His tragedy is compounded because Brown continued to live in the environment in which his own desires were rooted. He found himself gathering his hopes from the gutter and aiming higher than those around him and this was the 3rd time he had been shot. His life was developing into a beacon of what can be achieved if your heart allows enough hope to fill it. Brown through boxing, was on his way out whilst he lived amongst the people he came from. Ultimately, having turned away from the possibilities of gangs and drugs they appear to have caught up with him one evening at the end of a barrel of a gun.
He did not have far to look, gaze and wonder at the cost of the environment around him as the gym in which he had trained has one wall which is dedicated to pictures of the more than 20 boxers who lost their fight against the culture of drugs and gangs at a young age.

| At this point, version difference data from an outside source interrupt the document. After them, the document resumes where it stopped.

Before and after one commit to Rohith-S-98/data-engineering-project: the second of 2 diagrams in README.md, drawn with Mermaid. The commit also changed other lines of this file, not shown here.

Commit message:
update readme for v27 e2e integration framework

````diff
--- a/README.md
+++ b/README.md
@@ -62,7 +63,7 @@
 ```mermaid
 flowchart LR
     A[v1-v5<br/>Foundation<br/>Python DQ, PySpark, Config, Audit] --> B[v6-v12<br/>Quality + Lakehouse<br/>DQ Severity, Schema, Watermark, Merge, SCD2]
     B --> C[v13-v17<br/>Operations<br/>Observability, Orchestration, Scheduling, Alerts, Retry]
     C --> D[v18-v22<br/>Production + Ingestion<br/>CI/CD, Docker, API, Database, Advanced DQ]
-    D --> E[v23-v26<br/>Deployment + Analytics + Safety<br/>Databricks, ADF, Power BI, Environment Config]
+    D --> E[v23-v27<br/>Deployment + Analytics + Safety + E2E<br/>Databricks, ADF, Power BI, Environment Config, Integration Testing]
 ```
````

They were all victims of street violence.
And yet it could have been so different as it was less than a month ago he was celebrating, in Philadelphia his 20th win against Albert Mensah, 29-6-1, 13 KO’s. It was his 4th fight and 4th win this year. It followed a frantic 2015 when he fought no fewer than 13 times – all of them of course wins.
Turning professional in 2012 he was clearly in a very fast lane by 2015 after changing promoters. He had had no fights in 2014 due to being wounded 8 times in 3 separate shootings. There were plenty of expectations being fuelled and speculation being mounted as to when and not if he was going to be a serious worldwide player. His death has denied us the opportunity of measuring his ability against the best in the welterweight division.

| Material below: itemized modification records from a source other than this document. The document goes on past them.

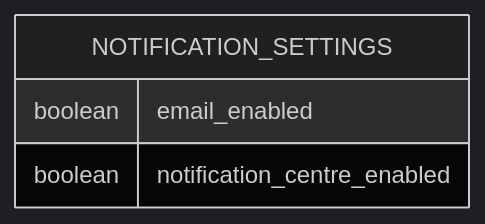
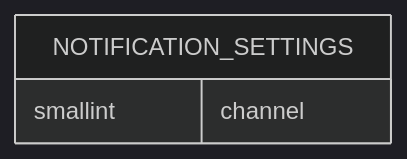
One commit to zalyoung/gitlab-handbook changed the second of 3 diagrams in content/handbook/engineering/architecture/design-documents/notifications/_index.md. Above: the diagram before and after it, drawn with Mermaid (dark theme). The commit also changed other lines of this file, not shown here.

Commit message:
Add new notification settings column and approach

````diff
--- a/content/handbook/engineering/architecture/design-documents/notifications/_index.md
+++ b/content/handbook/engineering/architecture/design-documents/notifications/_index.md
@@ -139,7 +139,6 @@
 ```mermaid
 erDiagram
   NOTIFICATION_SETTINGS {
-        boolean email_enabled
-        boolean notification_centre_enabled
+        smallint channel
     }
 ```
````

His manager, Cameron Dunkin, announced his death to the world and the explanation that he was shot, seemingly unprovoked, whilst sitting in his car, and died a day later in hospital from the wounds inflicted was horrendous. He had bene sitting in the car with his 19 year old cousin who suffered a leg wound but is OK.
Talking to ESPN, Dunkin was distraught, “He lost his life at 25 years old for nothing. Those people in Chicago shoot you for no reason. It’d be different if he was out there gang banging or running around or dealing drugs. He wasn’t doing any of those things. He was such a quiet kid. He was so bashful. You’d never know how tough he was in the ring talking to him outside the ring.”
Dunkin had warned him previously of living in Chicago. Death and tragedy had already visited the family as his mother had died in the 2003 E2 nightclub stampede.
In the UK we struggle to understand why America holds onto guns. When we had the shootings in Dunblane Primary school – where a young Andy Murray was spared – we banned them. In the US more toddlers shoot people than terrorists and yet there are powerful lobbies that believe they are a force for good. In the absence of any legislation, let me quote Brown’s aunt Tamika Rainey who said, “Put the guns down. Put the guns down. Put the guns down. All these kids are dying in the street. Put the guns down.” Amen and RIP.
Ringside Report rings the 10 count for our fallen “Brother In Boxing”.Contact the Feature Writers